- How to complete this task
Would you set down all of the entries below exactly as they stand?

- Material supplied

---+---

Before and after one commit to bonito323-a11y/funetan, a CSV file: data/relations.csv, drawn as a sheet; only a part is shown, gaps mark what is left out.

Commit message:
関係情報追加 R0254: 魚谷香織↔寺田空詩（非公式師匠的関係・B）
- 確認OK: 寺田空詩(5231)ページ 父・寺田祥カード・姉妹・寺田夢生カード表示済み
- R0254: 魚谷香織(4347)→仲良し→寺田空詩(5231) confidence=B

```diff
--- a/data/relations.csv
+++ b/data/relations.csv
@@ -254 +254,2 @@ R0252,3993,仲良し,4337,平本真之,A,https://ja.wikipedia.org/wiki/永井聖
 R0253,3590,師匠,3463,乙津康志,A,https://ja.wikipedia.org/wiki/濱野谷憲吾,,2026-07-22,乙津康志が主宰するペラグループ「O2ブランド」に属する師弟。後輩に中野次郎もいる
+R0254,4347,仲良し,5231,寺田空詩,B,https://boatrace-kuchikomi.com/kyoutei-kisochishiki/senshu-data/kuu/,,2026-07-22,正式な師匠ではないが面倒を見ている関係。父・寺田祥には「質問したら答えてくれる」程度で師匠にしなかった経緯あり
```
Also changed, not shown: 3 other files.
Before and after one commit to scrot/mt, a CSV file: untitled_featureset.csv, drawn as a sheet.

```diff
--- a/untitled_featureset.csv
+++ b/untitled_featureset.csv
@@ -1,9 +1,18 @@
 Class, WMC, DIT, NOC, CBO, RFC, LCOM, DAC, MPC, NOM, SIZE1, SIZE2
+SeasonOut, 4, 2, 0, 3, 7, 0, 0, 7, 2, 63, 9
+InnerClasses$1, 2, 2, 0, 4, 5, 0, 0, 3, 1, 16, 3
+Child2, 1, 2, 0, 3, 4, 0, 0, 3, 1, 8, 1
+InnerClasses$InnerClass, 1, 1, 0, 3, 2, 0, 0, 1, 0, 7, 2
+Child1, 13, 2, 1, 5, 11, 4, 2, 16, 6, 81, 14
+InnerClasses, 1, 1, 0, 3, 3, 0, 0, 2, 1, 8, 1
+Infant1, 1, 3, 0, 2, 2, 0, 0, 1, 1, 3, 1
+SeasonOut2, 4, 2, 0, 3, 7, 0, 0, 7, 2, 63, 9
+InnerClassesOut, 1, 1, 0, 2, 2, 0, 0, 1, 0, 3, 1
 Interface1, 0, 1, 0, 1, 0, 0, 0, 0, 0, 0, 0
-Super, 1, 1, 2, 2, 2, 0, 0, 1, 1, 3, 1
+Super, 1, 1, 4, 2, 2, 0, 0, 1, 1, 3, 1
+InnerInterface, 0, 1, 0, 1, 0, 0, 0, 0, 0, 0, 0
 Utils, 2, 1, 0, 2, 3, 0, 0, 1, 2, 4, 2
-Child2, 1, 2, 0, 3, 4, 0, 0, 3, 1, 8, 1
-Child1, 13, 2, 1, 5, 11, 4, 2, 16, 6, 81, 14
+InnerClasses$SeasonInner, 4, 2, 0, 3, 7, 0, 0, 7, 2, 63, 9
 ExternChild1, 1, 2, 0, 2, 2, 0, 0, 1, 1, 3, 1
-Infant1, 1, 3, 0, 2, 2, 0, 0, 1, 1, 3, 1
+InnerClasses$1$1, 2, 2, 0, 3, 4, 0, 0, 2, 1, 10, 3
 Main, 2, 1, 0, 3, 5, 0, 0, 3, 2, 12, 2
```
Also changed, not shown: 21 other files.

---+---

- Output below
Before and after one commit to bonito323-a11y/funetan, a CSV file: data/relations.csv, drawn as a sheet; only a part is shown, gaps mark what is left out.

Commit message:
関係情報追加 R0254: 魚谷香織↔寺田空詩（非公式師匠的関係・B）
- 確認OK: 寺田空詩(5231)ページ 父・寺田祥カード・姉妹・寺田夢生カード表示済み
- R0254: 魚谷香織(4347)→仲良し→寺田空詩(5231) confidence=B

```diff
--- a/data/relations.csv
+++ b/data/relations.csv
@@ -254 +254,2 @@ R0252,3993,仲良し,4337,平本真之,A,https://ja.wikipedia.org/wiki/永井聖
 R0253,3590,師匠,3463,乙津康志,A,https://ja.wikipedia.org/wiki/濱野谷憲吾,,2026-07-22,乙津康志が主宰するペラグループ「O2ブランド」に属する師弟。後輩に中野次郎もいる
+R0254,4347,仲良し,5231,寺田空詩,B,https://boatrace-kuchikomi.com/kyoutei-kisochishiki/senshu-data/kuu/,,2026-07-22,正式な師匠ではないが面倒を見ている関係。父・寺田祥には「質問したら答えてくれる」程度で師匠にしなかった経緯あり
```
Also changed, not shown: 3 other files.
Before and after one commit to scrot/mt, a CSV file: untitled_featureset.csv, drawn as a sheet.

```diff
--- a/untitled_featureset.csv
+++ b/untitled_featureset.csv
@@ -1,9 +1,18 @@
 Class, WMC, DIT, NOC, CBO, RFC, LCOM, DAC, MPC, NOM, SIZE1, SIZE2
+SeasonOut, 4, 2, 0, 3, 7, 0, 0, 7, 2, 63, 9
+InnerClasses$1, 2, 2, 0, 4, 5, 0, 0, 3, 1, 16, 3
+Child2, 1, 2, 0, 3, 4, 0, 0, 3, 1, 8, 1
+InnerClasses$InnerClass, 1, 1, 0, 3, 2, 0, 0, 1, 0, 7, 2
+Child1, 13, 2, 1, 5, 11, 4, 2, 16, 6, 81, 14
+InnerClasses, 1, 1, 0, 3, 3, 0, 0, 2, 1, 8, 1
+Infant1, 1, 3, 0, 2, 2, 0, 0, 1, 1, 3, 1
+SeasonOut2, 4, 2, 0, 3, 7, 0, 0, 7, 2, 63, 9
+InnerClassesOut, 1, 1, 0, 2, 2, 0, 0, 1, 0, 3, 1
 Interface1, 0, 1, 0, 1, 0, 0, 0, 0, 0, 0, 0
-Super, 1, 1, 2, 2, 2, 0, 0, 1, 1, 3, 1
+Super, 1, 1, 4, 2, 2, 0, 0, 1, 1, 3, 1
+InnerInterface, 0, 1, 0, 1, 0, 0, 0, 0, 0, 0, 0
 Utils, 2, 1, 0, 2, 3, 0, 0, 1, 2, 4, 2
-Child2, 1, 2, 0, 3, 4, 0, 0, 3, 1, 8, 1
-Child1, 13, 2, 1, 5, 11, 4, 2, 16, 6, 81, 14
+InnerClasses$SeasonInner, 4, 2, 0, 3, 7, 0, 0, 7, 2, 63, 9
 ExternChild1, 1, 2, 0, 2, 2, 0, 0, 1, 1, 3, 1
-Infant1, 1, 3, 0, 2, 2, 0, 0, 1, 1, 3, 1
+InnerClasses$1$1, 2, 2, 0, 3, 4, 0, 0, 2, 1, 10, 3
 Main, 2, 1, 0, 3, 5, 0, 0, 3, 2, 12, 2
```
Also changed, not shown: 21 other files.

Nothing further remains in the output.